Biographical profile of Walter Elias Disney, the man who built an empire on the back of a mouse. Imbued with an iron-like drive to succeed, Disney pushed, prodded and pressed those around him, as he did himself, to succeed. He was always on the edge of vision and technology. An unmitigated risk taker, Disney constantly flirted with financial ruin, seemingly bent on a mission to remain in debt while his brother Roy's ambition was to harness Walt's financial excesses. Walt was not the avuncular man he appeared on the screen; he was profane, under the whip of some inner demon, but above all he was an extraordinary success.
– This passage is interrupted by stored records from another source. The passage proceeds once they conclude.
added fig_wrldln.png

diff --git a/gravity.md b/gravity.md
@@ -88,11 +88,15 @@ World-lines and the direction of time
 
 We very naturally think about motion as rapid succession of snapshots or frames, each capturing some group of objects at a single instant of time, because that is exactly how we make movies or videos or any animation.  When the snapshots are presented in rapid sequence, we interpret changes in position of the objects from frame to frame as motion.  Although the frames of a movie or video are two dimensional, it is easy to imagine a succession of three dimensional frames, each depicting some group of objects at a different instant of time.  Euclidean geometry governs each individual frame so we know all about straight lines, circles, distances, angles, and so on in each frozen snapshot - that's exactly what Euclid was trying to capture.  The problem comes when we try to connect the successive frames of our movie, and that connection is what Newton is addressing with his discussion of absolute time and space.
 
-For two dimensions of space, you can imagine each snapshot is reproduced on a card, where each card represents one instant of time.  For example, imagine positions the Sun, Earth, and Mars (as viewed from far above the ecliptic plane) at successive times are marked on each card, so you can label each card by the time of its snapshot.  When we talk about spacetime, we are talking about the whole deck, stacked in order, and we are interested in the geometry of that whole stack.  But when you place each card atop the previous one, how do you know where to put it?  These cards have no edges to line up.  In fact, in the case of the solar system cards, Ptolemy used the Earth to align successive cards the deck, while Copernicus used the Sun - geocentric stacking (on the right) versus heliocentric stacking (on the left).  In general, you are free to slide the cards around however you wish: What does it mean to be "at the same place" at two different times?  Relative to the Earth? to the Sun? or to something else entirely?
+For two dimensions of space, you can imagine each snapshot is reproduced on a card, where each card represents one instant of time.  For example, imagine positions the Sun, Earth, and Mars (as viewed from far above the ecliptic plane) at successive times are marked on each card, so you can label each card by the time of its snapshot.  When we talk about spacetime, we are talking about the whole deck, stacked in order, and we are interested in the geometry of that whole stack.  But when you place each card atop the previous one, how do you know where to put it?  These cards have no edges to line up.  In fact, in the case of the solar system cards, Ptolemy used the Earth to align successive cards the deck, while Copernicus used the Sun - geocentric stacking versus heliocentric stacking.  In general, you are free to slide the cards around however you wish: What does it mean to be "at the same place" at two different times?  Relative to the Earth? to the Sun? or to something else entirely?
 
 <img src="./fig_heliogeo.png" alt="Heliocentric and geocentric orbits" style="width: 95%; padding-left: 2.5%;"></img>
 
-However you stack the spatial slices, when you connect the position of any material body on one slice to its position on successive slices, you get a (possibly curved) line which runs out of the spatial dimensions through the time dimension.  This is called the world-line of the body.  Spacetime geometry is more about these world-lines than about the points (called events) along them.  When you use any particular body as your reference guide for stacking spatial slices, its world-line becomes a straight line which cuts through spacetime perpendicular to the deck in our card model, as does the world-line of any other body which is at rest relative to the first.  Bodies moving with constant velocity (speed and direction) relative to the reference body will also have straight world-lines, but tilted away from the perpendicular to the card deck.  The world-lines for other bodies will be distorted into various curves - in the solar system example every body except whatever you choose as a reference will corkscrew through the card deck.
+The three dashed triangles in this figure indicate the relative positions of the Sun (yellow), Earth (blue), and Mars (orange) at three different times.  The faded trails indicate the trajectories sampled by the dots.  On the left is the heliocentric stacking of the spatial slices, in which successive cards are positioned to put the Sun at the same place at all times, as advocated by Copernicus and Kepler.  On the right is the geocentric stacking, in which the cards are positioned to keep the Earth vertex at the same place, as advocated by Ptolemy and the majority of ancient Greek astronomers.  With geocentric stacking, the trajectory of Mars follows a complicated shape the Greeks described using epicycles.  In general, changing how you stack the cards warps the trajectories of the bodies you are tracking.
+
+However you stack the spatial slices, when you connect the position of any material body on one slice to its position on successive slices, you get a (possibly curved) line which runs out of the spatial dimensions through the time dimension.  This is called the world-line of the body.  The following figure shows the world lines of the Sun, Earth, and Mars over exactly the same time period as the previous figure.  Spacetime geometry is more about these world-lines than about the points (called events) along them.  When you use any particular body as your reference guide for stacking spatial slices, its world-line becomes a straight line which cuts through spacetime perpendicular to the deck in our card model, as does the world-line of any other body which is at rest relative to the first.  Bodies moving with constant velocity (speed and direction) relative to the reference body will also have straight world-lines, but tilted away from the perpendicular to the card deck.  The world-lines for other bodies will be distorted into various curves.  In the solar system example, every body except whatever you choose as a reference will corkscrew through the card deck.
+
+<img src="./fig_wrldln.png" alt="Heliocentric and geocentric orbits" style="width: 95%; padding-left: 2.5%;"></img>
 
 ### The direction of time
Award-winning author and syndicated columnist Daniel Alef, who has written more than 300 biographical profiles of America’s greatest tycoons, brings out the story of Disney and his remarkable life of ups, downs and achievements. [2,416-word Titans of Fortune article with timeline, bibliography and video links to Disney, Disneyland, and animation]
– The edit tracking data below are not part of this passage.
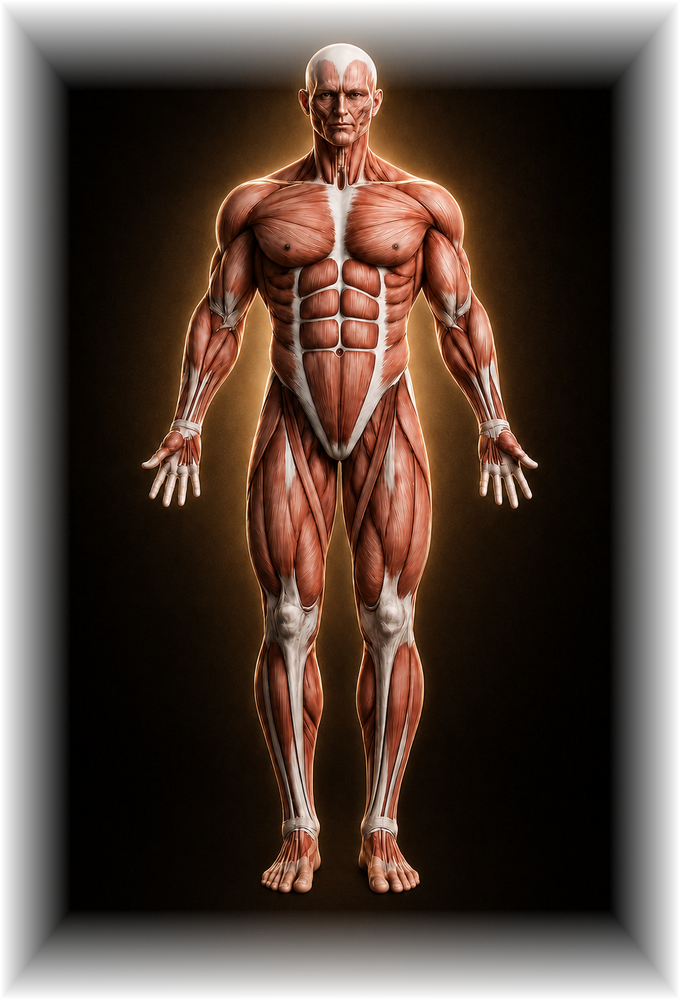
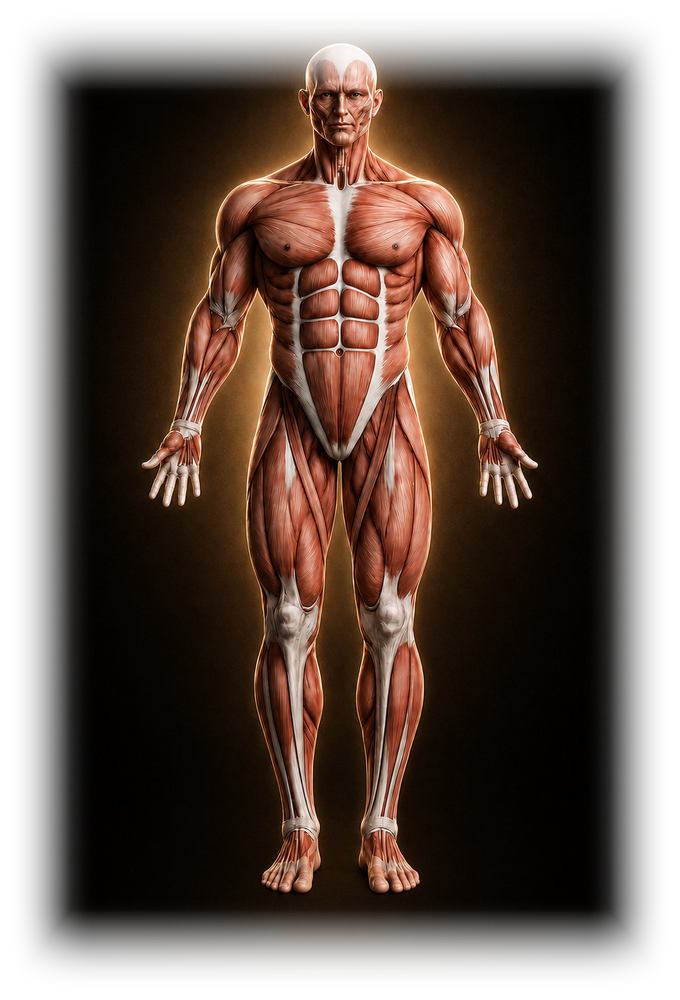
v80: bordes del cuerpo frontal difuminados a transparente (esquinas/arriba/abajo) para que se funda con el fondo oscuro y no se vea como foto rectangular pegada. Limite: el cuerpo llena el marco, el halo dorado lateral no se puede quitar sin una imagen fuente con fondo transparente

diff --git a/app.js b/app.js
@@ -2566,7 +2566,7 @@ async function openExTab() {
    Zonas en coordenadas naturales de cada imagen (front 616×1000, back 459×1000)
    ════════════════════════════════════════════════════════════ */
 const BM_VIEWS = {
-  front: { img: 'body-front.png?v=20', vb: '112 35 456 930', w: 456, h: 930, zones: [
+  front: { img: 'body-front.png?v=21', vb: '112 35 456 930', w: 456, h: 930, zones: [
     { bp:'shoulders',  label:'Hombros',    cx:235, cy:222, rx:32,  ry:28 },
     { bp:'shoulders',  label:'Hombros',    cx:445, cy:222, rx:32,  ry:28 },
     { bp:'chest',      label:'Pecho',      cx:340, cy:280, rx:76,  ry:46 },

diff --git a/index.html b/index.html
@@ -7,7 +7,7 @@
   <link rel="preconnect" href="https://fonts.googleapis.com">
   <link rel="preconnect" href="https://fonts.gstatic.com" crossorigin>
   <link href="https://fonts.googleapis.com/css2?family=Inter:wght@300;400;500;600;700;800;900&display=swap" rel="stylesheet">
-  <link rel="stylesheet" href="styles.css?v=79">
+  <link rel="stylesheet" href="styles.css?v=80">
 
   <!-- Aplica tema ANTES del primer render para evitar flash de color incorrecto -->
   <script>
@@ -1452,8 +1452,8 @@
 
 </div><!-- /phone -->
 
-<script src="firebase.js?v=79"></script>
-<script src="app.js?v=79"></script>
+<script src="firebase.js?v=80"></script>
+<script src="app.js?v=80"></script>
 
 </body>
 </html>

diff --git a/sw.js b/sw.js
@@ -1,4 +1,4 @@
-const CACHE = 'nutripro-v79';
+const CACHE = 'nutripro-v80';
 const FILES = [
   './',
   './index.html',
In 2005 the Board of Directors of The Walt Disney Co. summarily dismissed Comcast's $66 billion acquisition offer as grossly inadequate. Even Ripley's Believe it or Not would have found it difficult to believe that one of the world's most enduring and endearing names, an organization with 112,000 employees, sales in excess of $27 billion, and assets of nearly $50 billion, started with a pencil, paper, cartoon and a young man's imagination. Perhaps only that young man, Walter Elias Disney, could have foreseen such a colossal empire built on a mouse.
Like so many of the great moguls, Disney was a very complex man, imbued with an iron-like drive to succeed. A man of persistence and perseverance, he would push, prod and press those around him as he would himself. It wasn't gentle, and it wasn't always nice. Yet he had an innocent, almost childlike reverence for fun and games, trains and toys.
And Disney appeared on screen as an amiable, soft-spoken man, the uncle who would tuck you to into bed and read you a bedtime story. His subordinates saw an entirely different man, one not so avuncular and kindly. One author described him as “a tall, somber man who appeared to be under the lash of some private demon.”
As complex as Disney was, it is remarkably easy to trace each of his traits directly to some defining moments in his life. His father, Elias, was a stern, restless, religious fundamentalist, who never found the path to success. He meted out discipline liberally and harshly as if a salve for his own failures. Disney was born in Chicago in 1901, but the family moved to a farm in Marceline, Missouri when Disney was five. First on the farm and later in Kansas City, Walt's childhood resembled a sweatshop.
When Disney was 10, Elias, a feckless and perpetually unsuccessful man, acquired a newspaper route in Kansas City. He forced Disney, then 10, to rise at 3:30 a.m. to deliver. . .